Voice-over-cable battle

Sep 24, 2001  •  Post A Comment

Cablevision, the nation’s seventh-largest cable operator, has selected Nuera Communications’ voice-over-cable technology for the multiple system operator’s imminent digital services rollout, cable industry insiders said.
Cablevision declined to comment on its selection of voice-over-cable vendors.
San Diego-based Nuera, like its competitor TollBridge Technologies of Santa Clara, Calif., manufactures “gateway” boxes, to be installed at cable headends, that enable operators to deliver voice services in “packets” of data without replacing their old-fashioned circuitry for routing and managing calls. A wide spectrum of voice-over-cable delivery mechanisms are sprouting up-ranging from Cox Communications’ and AT&T Broadband’s transport of voice over a digital network with traditional circuit-based switching that mirrors that of its Baby Bell competitors to Gallery IP’s pure soft-switch technology that threatens to render conventional telephone switch hardware obsolete (“Taking a hard look at soft-switch tech,” EM, Sept. 3).

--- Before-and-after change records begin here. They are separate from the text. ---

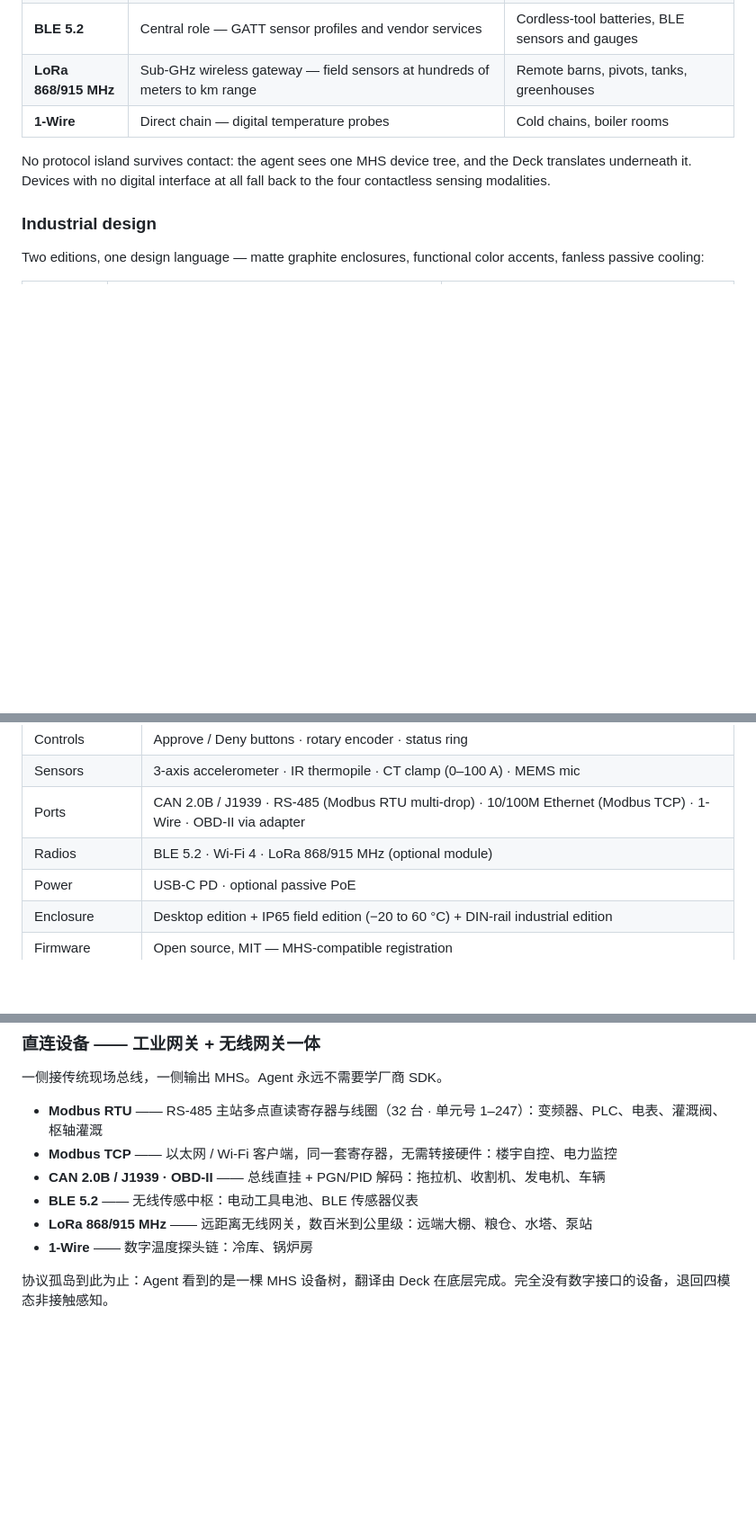
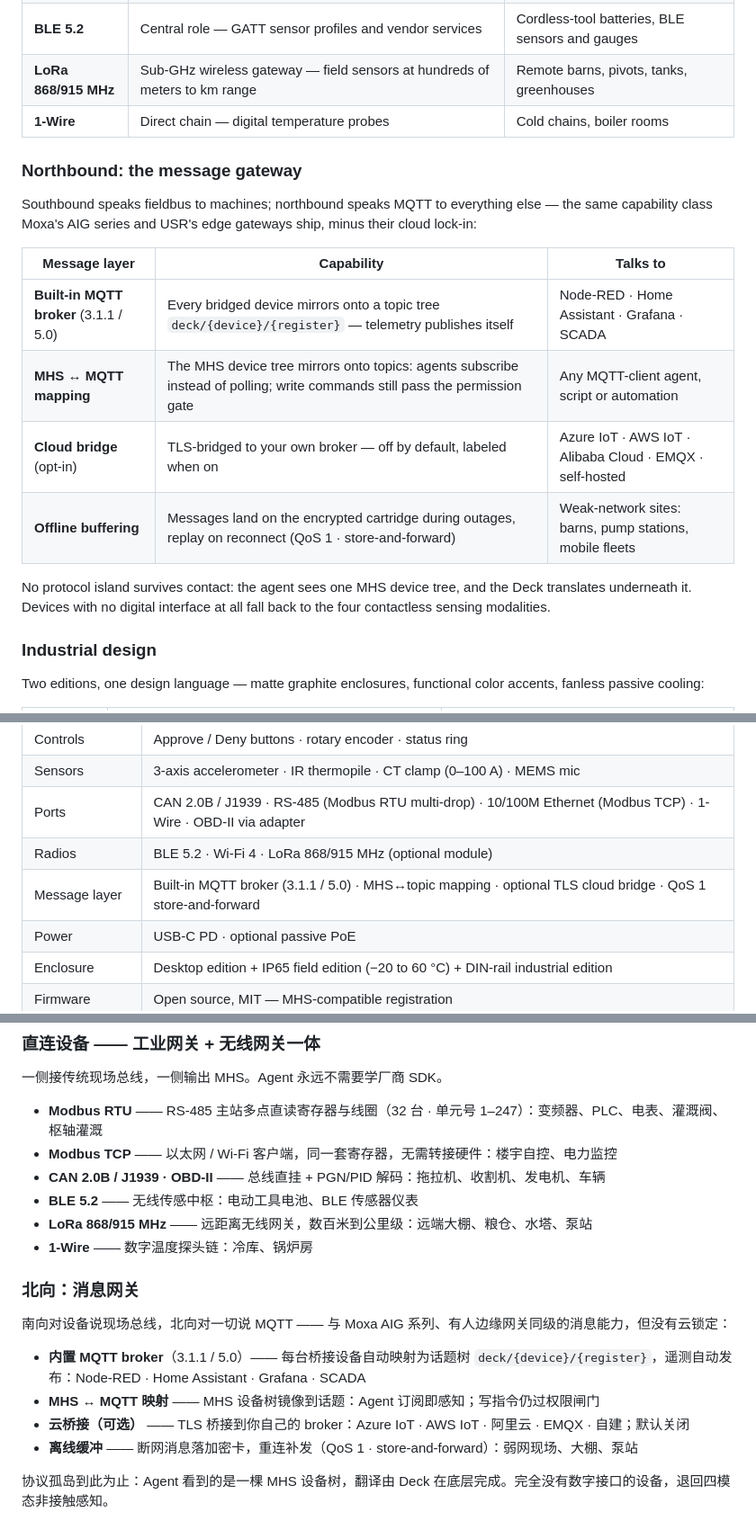
Before and after one commit to Hdhaidong/openworker-deck, a Markdown page: README.md, 3 parts joined by grey strips. Shown at 90% size. Rendered like a GitHub page; blank space fills up the shorter version.

Commit message:
Northbound message gateway: built-in MQTT broker, MHS-topic mapping, opt-in cloud bridge, QoS 1 store-and-forward

```diff
--- a/README.md
+++ b/README.md
@@ -82,6 +82,17 @@ Legacy fieldbus on one side, MHS on the other. Every protocol below maps onto th
 | **LoRa 868/915 MHz** | Sub-GHz wireless gateway — field sensors at hundreds of meters to km range | Remote barns, pivots, tanks, greenhouses |
 | **1-Wire** | Direct chain — digital temperature probes | Cold chains, boiler rooms |
 
+### Northbound: the message gateway
+
+Southbound speaks fieldbus to machines; northbound speaks MQTT to everything else — the same capability class Moxa's AIG series and USR's edge gateways ship, minus their cloud lock-in:
+
+| Message layer | Capability | Talks to |
+|---|---|---|
+| **Built-in MQTT broker** (3.1.1 / 5.0) | Every bridged device mirrors onto a topic tree `deck/{device}/{register}` — telemetry publishes itself | Node-RED · Home Assistant · Grafana · SCADA |
+| **MHS ↔ MQTT mapping** | The MHS device tree mirrors onto topics: agents subscribe instead of polling; write commands still pass the permission gate | Any MQTT-client agent, script or automation |
+| **Cloud bridge** (opt-in) | TLS-bridged to your own broker — off by default, labeled when on | Azure IoT · AWS IoT · Alibaba Cloud · EMQX · self-hosted |
+| **Offline buffering** | Messages land on the encrypted cartridge during outages, replay on reconnect (QoS 1 · store-and-forward) | Weak-network sites: barns, pump stations, mobile fleets |
+
 No protocol island survives contact: the agent sees one MHS device tree, and the Deck translates underneath it. Devices with no digital interface at all fall back to the four contactless sensing modalities.
 
 ### Industrial design
@@ -123,6 +134,7 @@ The Deck works across the same nine domains the Hardware Repair Companion covers
 | Sensors | 3-axis accelerometer · IR thermopile · CT clamp (0–100 A) · MEMS mic |
 | Ports | CAN 2.0B / J1939 · RS-485 (Modbus RTU multi-drop) · 10/100M Ethernet (Modbus TCP) · 1-Wire · OBD-II via adapter |
 | Radios | BLE 5.2 · Wi-Fi 4 · LoRa 868/915 MHz (optional module) |
+| Message layer | Built-in MQTT broker (3.1.1 / 5.0) · MHS↔topic mapping · optional TLS cloud bridge · QoS 1 store-and-forward |
 | Power | USB-C PD · optional passive PoE |
 | Enclosure | Desktop edition + IP65 field edition (−20 to 60 °C) + DIN-rail industrial edition |
 | Firmware | Open source, MIT — MHS-compatible registration |
@@ -220,6 +232,15 @@ Built by **[Hdhaidong](https://github.com/Hdhaidong)** — custom business-agent
 - **LoRa 868/915 MHz** —— 远距离无线网关，数百米到公里级：远端大棚、粮仓、水塔、泵站
 - **1-Wire** —— 数字温度探头链：冷库、锅炉房
 
+### 北向：消息网关
+
+南向对设备说现场总线，北向对一切说 MQTT —— 与 Moxa AIG 系列、有人边缘网关同级的消息能力，但没有云锁定：
+
+- **内置 MQTT broker**（3.1.1 / 5.0）—— 每台桥接设备自动映射为话题树 `deck/{device}/{register}`，遥测自动发布：Node-RED · Home Assistant · Grafana · SCADA
+- **MHS ↔ MQTT 映射** —— MHS 设备树镜像到话题：Agent 订阅即感知；写指令仍过权限闸门
+- **云桥接（可选）** —— TLS 桥接到你自己的 broker：Azure IoT · AWS IoT · 阿里云 · EMQX · 自建；默认关闭
+- **离线缓冲** —— 断网消息落加密卡，重连补发（QoS 1 · store-and-forward）：弱网现场、大棚、泵站
+
 协议孤岛到此为止：Agent 看到的是一棵 MHS 设备树，翻译由 Deck 在底层完成。完全没有数字接口的设备，退回四模态非接触感知。
 
 ### 工业设计
```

But Nuera and TollBridge’s technologies are designed as compromises between Cox and AT&T’s currently deployed primitive voice-over-Internet protocol solutions and Gallery IP’s still-blossoming effort to move into the packet-based future. Both Nuera and TollBridge have their own particular selling points.
TollBridge boasts that its hardware can support innovative features such as onscreen telephony (phone service that can be paired with video and delivered onto a personal computer) and Web-based ordering of phone service. Nuera, by contrast, claims its technology will be more adaptable in the face of future telephony advancements. If cable operators ever abandon old telephone circuitry for good, Nuera’s box will remain useful, said Neil Salisbury, Nuera’s vice president of marketing.
“We can be redeployed as a `trunking gateway,”’ Mr. Salisbury said.
A `trunking gateway’ would be used when an MSO’s digital telephone customer called a subscriber to a Baby Bell’s nondigital telephone service. The apparatus would take the calls transported over the cable operators’ digital network and redirect them so they could move seamlessly onto the Baby Bell’s circuit-based phone system.
Aside from the similarities between Nuera and TollBridge’s products, the two ventures resemble one another in several other respects. Both companies have raised roughly the same amount of capital. Nuera has amassed $80 million over the past several years, while TollBridge has raised $85 million over roughly the same period. And both Nuera and TollBridge are engaged in numerous trials or deployments with cable operators around the globe.
TollBridge is participating in five trials in Europe, four in North America and two in Asia, said Kevin Woods, the company’s vice president of marketing. Two of those North American tests are major market trials in the United States with major cable operators, Mr. Woods said. A trial of TollBridge’s box with KNRW, one of Germany’s largest MSOs, just commenced last month.
Mr. Salisbury said several MSOs in the United States and Canada are currently testing Nuera’s technology.
In November, at the Western Show in Anaheim, Calif., TollBridge will exhibit one of its hardware’s flashiest features-the ability to run “video telephony,” or onscreen telephony applications that couple video streams with voice transport over personal computers or video phones.
“We haven’t shown publicly yet,” Mr. Woods said. And because the video telephony business is young and unproven, Mr. Woods isn’t willing to make any bold predictions about the size of the market. “We’re not sure how widely this will actually be deployed or used initially,” he said. “We really haven’t engaged a single MSO on it yet. We hope to in the coming months. What we’re hoping is that an MSO will look at this demonstration and say, `This looks really interesting. Can you help us [produce] it?”’
In turn, TollBridge would delegate responsibility for the customers’ onscreen experience to cable operators and their content or marketing partners. “We’re not really experts on user interfaces,” Mr. Woods said.
For TollBridge, the demonstration at the cable industry trade show will show the public that company’s metamorphosis from a voice-over-telephone DSL provider to a voice-over-cable vendor has been completed. “It’s been hard for the company to transform itself,” Mr. Woods said, noting that TollBridge’s about-face began early last year and continued throughout 2000.
Growth in the voice-over-DSL industry has failed to meet market participants’ expectations, largely because the longexpected development of the Competitive Local Exchange Carrier (CLEC) market that would have used voice-over-DSL technologies never materialized.